Happily Ever After


The wedding coordinator said we were the happiest couple she'd ever seen.

I suppose there's a chance she says that to every couple, but it seemed spontaneous, immediately after we were pronounced husband and wife, still brushing rose petals off our shoulders. It was the first words anyone had spoken to us in our new, married state. "I've never seen a couple so happy!" 

She was right.

We have a history of happiness.  

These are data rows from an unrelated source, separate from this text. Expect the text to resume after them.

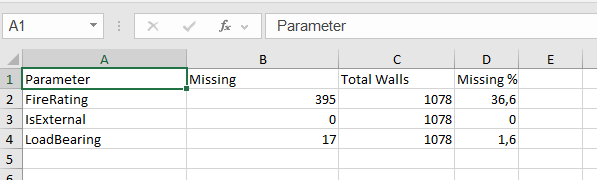
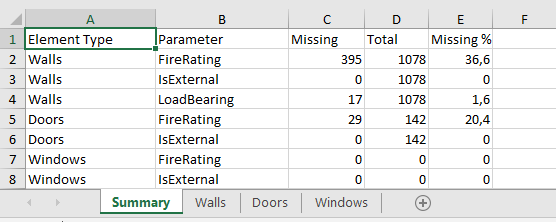
Add files via upload

diff --git a/check_elements.py b/check_elements.py
@@ -1,0 +1,49 @@
+import ifcopenshell
+import ifcopenshell.util.element as el
+from openpyxl import Workbook
+from collections import Counter
+
+IFC_FILE = "ornek.ifc"  # change to your IFC file name
+
+# element type -> (sheet name, property set, parameters to check)
+CHECKS = {
+    "IfcWall": ("Walls", "Pset_WallCommon", ["FireRating", "IsExternal", "LoadBearing"]),
+    "IfcDoor": ("Doors", "Pset_DoorCommon", ["FireRating", "IsExternal"]),
+    "IfcWindow": ("Windows", "Pset_WindowCommon", ["FireRating", "IsExternal"]),
+}
+
+model = ifcopenshell.open(IFC_FILE)
+wb = Workbook()
+wb.remove(wb.active)
+
+summary_rows = []
+
+for ifc_type, (sheet_name, pset_name, params) in CHECKS.items():
+    ws = wb.create_sheet(sheet_name)
+    ws.append(["GlobalId", "Name"] + params)
+
+    missing_count = Counter()
+    total = 0
+
+    for element in model.by_type(ifc_type):
+        total += 1
+        common = el.get_psets(element).get(pset_name, {})
+        row = [element.GlobalId, element.Name]
+        for p in params:
+            is_missing = common.get(p) in (None, "")
+            row.append("MISSING" if is_missing else "OK")
+            if is_missing:
+                missing_count[p] += 1
+        ws.append(row)
+
+    for p in params:
+        pct = round(100 * missing_count[p] / total, 1) if total else 0
+        summary_rows.append([sheet_name, p, missing_count[p], total, pct])
+
+summary = wb.create_sheet("Summary", 0)
+summary.append(["Element Type", "Parameter", "Missing", "Total", "Missing %"])
+for row in summary_rows:
+    summary.append(row)
+
+wb.save("report.xlsx")
+print("report.xlsx created")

There's a popular marriage book based on the premise that marriage was created not for our happiness, but for our holiness. We have two copies of it on our bookshelf. (I've read it, you haven't, so you'll have to take my word for it.) At first it sounds profound, and for a serious soul like myself, it is a welcome instruction. We shouldn't forget that marriage doesn't primarily exist to give us warm fuzzies and a companion in house cleaning. Marriage cuts, rubs, and refines, and Lord knows this first year has been a sanctifying one of spats and jabs and the occasional cold shoulder.

But wow, there has been happiness.

So much so, that I have to wonder if a grave disservice has been done to our marriages by pitting happiness and holiness against each other like fighters in a boxing ring. Why did we decide these two things were mutually exclusive? (I think I know the answer, and I think it pertains to our fear of losing the things we really love.) What if instead, happiness and holiness were viewed as inseparable companions in the work of being married? 

I don't exactly know how this all breaks down theologically, especially when I've been told over and over again that it's joy, not happiness, that counts in the Christian's life. But the truth is, 95% of the time, I am so happy when I am with you. I laugh and dance and sing and skip and sometimes it's like we're on the rim of heaven, peering into the place where there will be no more tears. 

Happily ever after isn't just for fairy tales.  

It is for you and for me-a pauper and a peasant girl,

weaving delight into the drudgery,

asking God to bless us all the while.